PROBLEM STATEMENT
What's needed: every entry, printed exactly, minus the images.

TASK MATERIAL

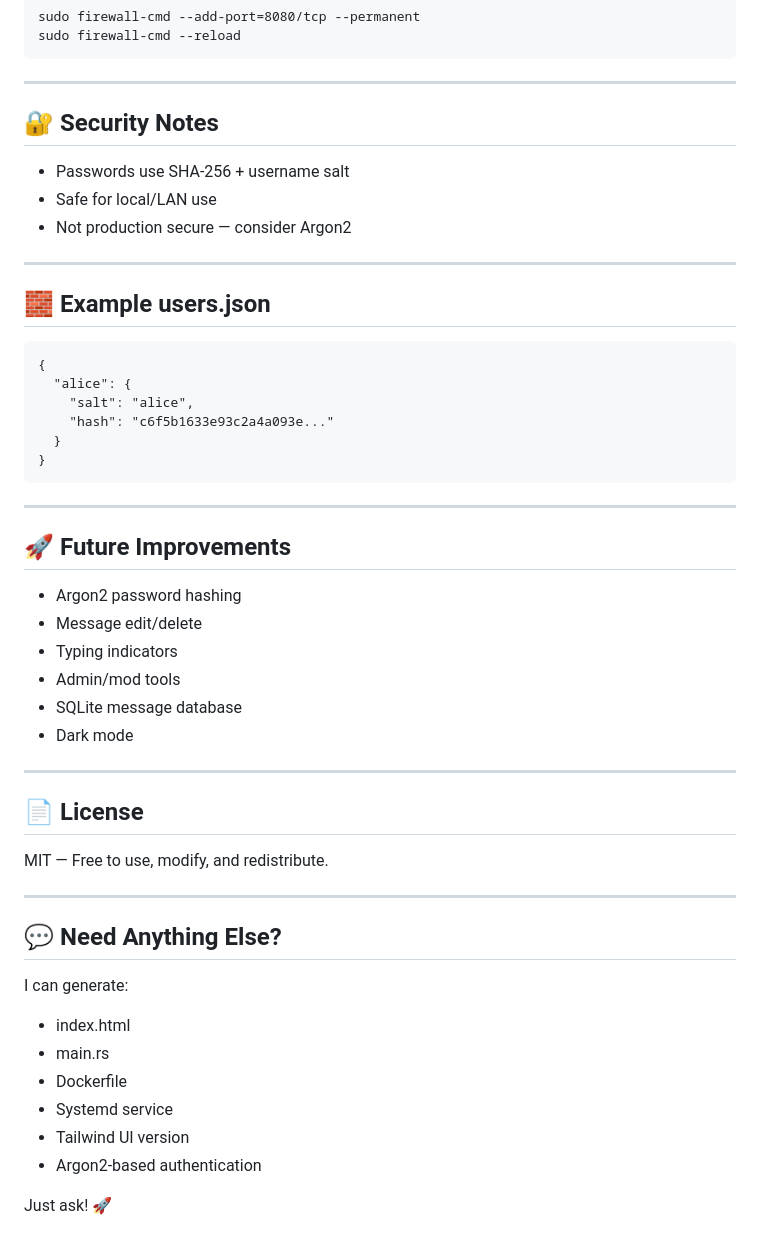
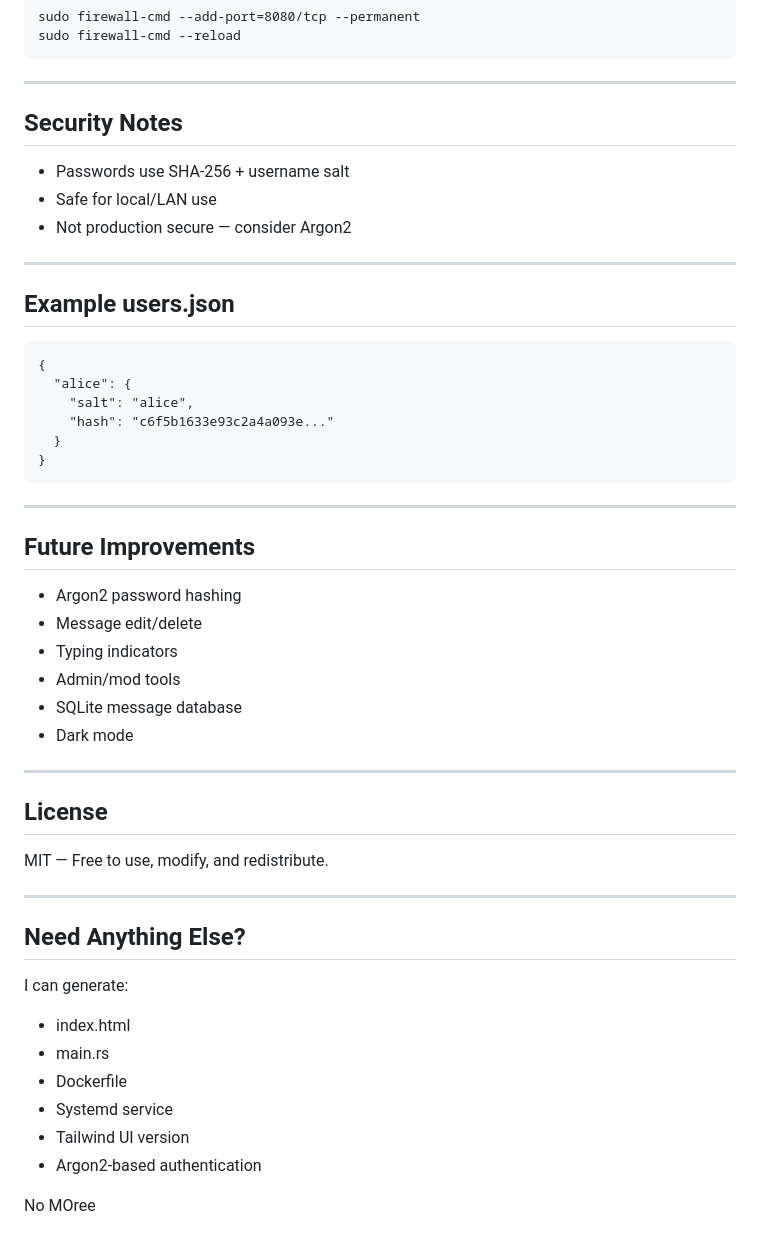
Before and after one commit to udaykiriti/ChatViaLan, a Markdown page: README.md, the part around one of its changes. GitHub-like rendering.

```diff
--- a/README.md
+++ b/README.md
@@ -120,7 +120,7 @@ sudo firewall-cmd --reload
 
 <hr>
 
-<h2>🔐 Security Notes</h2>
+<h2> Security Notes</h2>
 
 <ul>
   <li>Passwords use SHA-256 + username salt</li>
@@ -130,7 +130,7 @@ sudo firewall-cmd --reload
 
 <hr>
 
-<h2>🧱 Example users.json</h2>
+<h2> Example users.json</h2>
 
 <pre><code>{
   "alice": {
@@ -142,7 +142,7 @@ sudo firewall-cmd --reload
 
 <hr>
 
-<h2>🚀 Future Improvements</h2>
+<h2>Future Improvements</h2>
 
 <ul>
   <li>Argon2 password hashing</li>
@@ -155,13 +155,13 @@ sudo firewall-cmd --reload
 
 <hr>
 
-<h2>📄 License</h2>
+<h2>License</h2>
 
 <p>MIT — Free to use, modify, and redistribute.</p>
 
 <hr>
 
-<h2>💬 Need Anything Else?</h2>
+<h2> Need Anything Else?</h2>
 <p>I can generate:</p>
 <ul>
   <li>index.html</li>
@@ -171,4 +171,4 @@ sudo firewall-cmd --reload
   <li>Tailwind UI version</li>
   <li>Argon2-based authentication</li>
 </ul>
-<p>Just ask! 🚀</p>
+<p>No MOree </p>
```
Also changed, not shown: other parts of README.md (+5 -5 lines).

EXERCISE OUTPUT
Before and after one commit to udaykiriti/ChatViaLan, a Markdown page: README.md, the part around one of its changes. GitHub-like rendering.

```diff
--- a/README.md
+++ b/README.md
@@ -120,7 +120,7 @@ sudo firewall-cmd --reload
 
 <hr>
 
-<h2>🔐 Security Notes</h2>
+<h2> Security Notes</h2>
 
 <ul>
   <li>Passwords use SHA-256 + username salt</li>
@@ -130,7 +130,7 @@ sudo firewall-cmd --reload
 
 <hr>
 
-<h2>🧱 Example users.json</h2>
+<h2> Example users.json</h2>
 
 <pre><code>{
   "alice": {
@@ -142,7 +142,7 @@ sudo firewall-cmd --reload
 
 <hr>
 
-<h2>🚀 Future Improvements</h2>
+<h2>Future Improvements</h2>
 
 <ul>
   <li>Argon2 password hashing</li>
@@ -155,13 +155,13 @@ sudo firewall-cmd --reload
 
 <hr>
 
-<h2>📄 License</h2>
+<h2>License</h2>
 
 <p>MIT — Free to use, modify, and redistribute.</p>
 
 <hr>
 
-<h2>💬 Need Anything Else?</h2>
+<h2> Need Anything Else?</h2>
 <p>I can generate:</p>
 <ul>
   <li>index.html</li>
@@ -171,4 +171,4 @@ sudo firewall-cmd --reload
   <li>Tailwind UI version</li>
   <li>Argon2-based authentication</li>
 </ul>
-<p>Just ask! 🚀</p>
+<p>No MOree </p>
```
Also changed, not shown: other parts of README.md (+5 -5 lines).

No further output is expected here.